“CSTC-A officials did not have assurance that $3.1 billion in U.S. direct funding was used entirely for the intended purposes,” the report, dated March 21, revealed. The funding, the report added, is at increased risk of fraud and abuse while materials – including ammunition, fuel, and vehicles – are at high risk of diversion and theft.
For example, military officials said they did not have an accurate inventory of around 95,000 vehicles. The Long War Journal reported that while some unaccounted for Humvees and pickups ended up back at bases “reported as destroyed in battle,” some likely were commandeered by the insurgency.
In 2016, a non-declassified Pentagon audit revealed that nearly 50 percent of the 1.5 million firearms provided to Iraqi and Afghan security forces went missing, including nearly 978,000 M4 and M16s. The Special Inspector General for Afghanistan Reconstruction in 2014 discovered that 43 percent of the weapons provided to Afghan forces “likely ended up in the hands of ISIS or the Taliban.”
The Taliban have benefitted even more by acquiring U.S. funds rather than simply weapons and vehicles. According to journalist Douglas Wissing in Funding the Enemy: How U.S. Taxpayers Bankroll the Taliban, experts estimated that the Taliban skimmed close to $1 billion per year of U.S. foreign aid. Funds diverted from poorly-run counterinsurgency programs, ill-devised USAID projects, and countless logistics extortion rings has fueled the insurgency.
In 2010, a congressional committee report called “Warlord, Inc.” found that the U.S. military was supporting an extortion racket that indirectly paid tens of millions of dollars to the Taliban to “protect” supply convoys. One trucking program manager estimated that up to $2 million per week flooded Taliban coffers from supply chain projects alone.
What’s also amazing is that this narrative of Russia supporting the Taliban has caught fire in the stark absence of any proof besides a CNN video clip of Taliban wielding AK-47 Kalashnikov assault rifles.
This is quite a rich conclusion given the AK-style assault rifle is one of the most ubiquitous models on the planet with around 100 million in circulation worldwide – not to mention a mainstay among militants in Afghanistan since flooding black markets during the jihad against the Soviets. Pakistan has been exposed for manufacturing countless AK clones and, for decades, Afghan and Pakistani rights groups have bemoaned the “Kalashnikov culture” that has affected youth in both countries – insurgent and non-insurgent alike.
Also, consider that Russian Foreign Minister Sergey Lavrov at the end of last year said Moscow had donated some 50,000 AKs to the Afghan government. That these should wind up in Taliban stockpiles is, plainly, not Russia’s fault. This, however, is yet another inconvenient fact omitted from U.S. media reports.
Russia arming the Taliban to undermine U.S. efforts in Afghanistan might seem like a twisted poetic justice given Washington backed the mujahideen in the war against the Soviets.
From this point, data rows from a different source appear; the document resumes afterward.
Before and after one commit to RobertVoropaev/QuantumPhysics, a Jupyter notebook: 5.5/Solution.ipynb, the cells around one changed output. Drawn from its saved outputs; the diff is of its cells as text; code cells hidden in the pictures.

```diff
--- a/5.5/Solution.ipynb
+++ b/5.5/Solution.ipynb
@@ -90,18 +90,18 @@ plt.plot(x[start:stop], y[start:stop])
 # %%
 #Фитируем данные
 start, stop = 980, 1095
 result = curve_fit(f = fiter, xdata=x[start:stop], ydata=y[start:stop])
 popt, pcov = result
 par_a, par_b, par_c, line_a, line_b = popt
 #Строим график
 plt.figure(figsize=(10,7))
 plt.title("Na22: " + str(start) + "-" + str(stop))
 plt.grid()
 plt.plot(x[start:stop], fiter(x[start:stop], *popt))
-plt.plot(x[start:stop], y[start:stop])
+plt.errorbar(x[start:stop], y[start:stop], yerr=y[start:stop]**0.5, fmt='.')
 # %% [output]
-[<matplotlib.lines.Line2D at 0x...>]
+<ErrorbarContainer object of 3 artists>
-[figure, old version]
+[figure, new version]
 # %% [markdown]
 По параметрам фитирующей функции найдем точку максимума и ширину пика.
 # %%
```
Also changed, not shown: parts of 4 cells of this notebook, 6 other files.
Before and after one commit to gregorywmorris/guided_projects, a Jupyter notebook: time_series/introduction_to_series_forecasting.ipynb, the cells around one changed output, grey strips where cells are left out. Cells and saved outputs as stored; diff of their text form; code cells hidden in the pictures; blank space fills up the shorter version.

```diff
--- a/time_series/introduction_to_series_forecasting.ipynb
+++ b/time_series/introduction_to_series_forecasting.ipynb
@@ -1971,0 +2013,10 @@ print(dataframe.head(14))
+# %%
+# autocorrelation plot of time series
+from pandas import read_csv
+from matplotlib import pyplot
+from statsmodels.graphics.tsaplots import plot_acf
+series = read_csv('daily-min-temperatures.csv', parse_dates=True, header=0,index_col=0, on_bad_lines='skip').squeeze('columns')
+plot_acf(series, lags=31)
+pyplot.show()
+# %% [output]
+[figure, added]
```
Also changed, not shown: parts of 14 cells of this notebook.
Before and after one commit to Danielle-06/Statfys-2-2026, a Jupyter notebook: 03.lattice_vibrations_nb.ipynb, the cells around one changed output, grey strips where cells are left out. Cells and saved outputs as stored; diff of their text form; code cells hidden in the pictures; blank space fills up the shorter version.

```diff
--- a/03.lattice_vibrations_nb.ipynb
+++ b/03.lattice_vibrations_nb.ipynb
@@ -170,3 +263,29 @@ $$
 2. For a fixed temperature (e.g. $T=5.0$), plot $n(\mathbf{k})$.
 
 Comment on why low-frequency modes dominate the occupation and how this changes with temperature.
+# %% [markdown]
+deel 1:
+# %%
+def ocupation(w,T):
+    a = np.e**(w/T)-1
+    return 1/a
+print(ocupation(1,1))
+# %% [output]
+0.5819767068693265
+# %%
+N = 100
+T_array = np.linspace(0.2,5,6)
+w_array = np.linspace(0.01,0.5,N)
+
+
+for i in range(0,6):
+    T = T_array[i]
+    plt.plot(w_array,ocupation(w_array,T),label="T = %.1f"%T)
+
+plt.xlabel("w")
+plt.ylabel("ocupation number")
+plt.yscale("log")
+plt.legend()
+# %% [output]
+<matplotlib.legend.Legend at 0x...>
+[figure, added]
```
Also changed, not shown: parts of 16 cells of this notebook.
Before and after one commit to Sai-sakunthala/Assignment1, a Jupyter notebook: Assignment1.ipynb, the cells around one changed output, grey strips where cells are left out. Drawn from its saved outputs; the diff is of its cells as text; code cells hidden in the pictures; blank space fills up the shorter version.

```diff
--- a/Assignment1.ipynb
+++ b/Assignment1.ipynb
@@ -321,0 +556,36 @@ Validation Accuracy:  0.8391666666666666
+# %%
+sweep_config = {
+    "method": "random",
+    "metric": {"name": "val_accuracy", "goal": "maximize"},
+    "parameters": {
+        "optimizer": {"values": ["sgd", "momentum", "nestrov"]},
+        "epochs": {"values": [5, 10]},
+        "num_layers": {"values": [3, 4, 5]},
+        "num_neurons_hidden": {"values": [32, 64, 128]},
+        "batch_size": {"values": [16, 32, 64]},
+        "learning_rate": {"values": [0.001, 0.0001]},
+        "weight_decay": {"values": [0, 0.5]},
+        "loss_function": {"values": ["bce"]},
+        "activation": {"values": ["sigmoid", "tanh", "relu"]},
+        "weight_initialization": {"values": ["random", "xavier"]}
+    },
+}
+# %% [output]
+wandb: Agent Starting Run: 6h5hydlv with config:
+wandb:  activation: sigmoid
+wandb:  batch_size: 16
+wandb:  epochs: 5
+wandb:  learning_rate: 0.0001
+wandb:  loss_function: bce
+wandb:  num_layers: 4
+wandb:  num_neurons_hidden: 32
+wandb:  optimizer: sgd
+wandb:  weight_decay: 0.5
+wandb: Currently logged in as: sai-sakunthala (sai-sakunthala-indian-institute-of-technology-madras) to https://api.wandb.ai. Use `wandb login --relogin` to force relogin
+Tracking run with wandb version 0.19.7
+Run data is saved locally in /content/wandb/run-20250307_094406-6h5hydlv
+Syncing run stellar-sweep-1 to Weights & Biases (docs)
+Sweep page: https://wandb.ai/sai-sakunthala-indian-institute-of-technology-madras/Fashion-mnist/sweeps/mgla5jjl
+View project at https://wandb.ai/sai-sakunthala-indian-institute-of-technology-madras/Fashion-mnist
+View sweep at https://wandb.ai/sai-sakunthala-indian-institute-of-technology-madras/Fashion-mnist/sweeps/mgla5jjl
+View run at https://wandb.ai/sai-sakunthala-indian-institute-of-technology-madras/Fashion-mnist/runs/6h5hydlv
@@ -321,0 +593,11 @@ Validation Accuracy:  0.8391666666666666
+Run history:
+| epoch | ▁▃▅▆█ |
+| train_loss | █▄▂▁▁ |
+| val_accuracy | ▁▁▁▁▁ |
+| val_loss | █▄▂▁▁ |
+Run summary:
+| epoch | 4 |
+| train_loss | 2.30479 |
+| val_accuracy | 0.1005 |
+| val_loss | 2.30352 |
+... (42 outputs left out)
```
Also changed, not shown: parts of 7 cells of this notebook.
Kabul, of course, would love any weaponry or money it can get, yet there is little appetite among the Afghan population for Russia playing any role in its affairs despite the fact Moscow has legitimate security interests tied to the fate of the country.
However, it is highly doubtful that the Russian government would be willing to take the risk of supporting the Taliban given the likelihood of blowback. Although one can only speculate, Russia probably has learned the perils of arming extremists by simply observing how America’s mujahideen endeavor panned out – a horror story that began in the early 1970s and culminated with the events on September 11, 2001 – when the U.S. Frankensteinian creation came home to roost.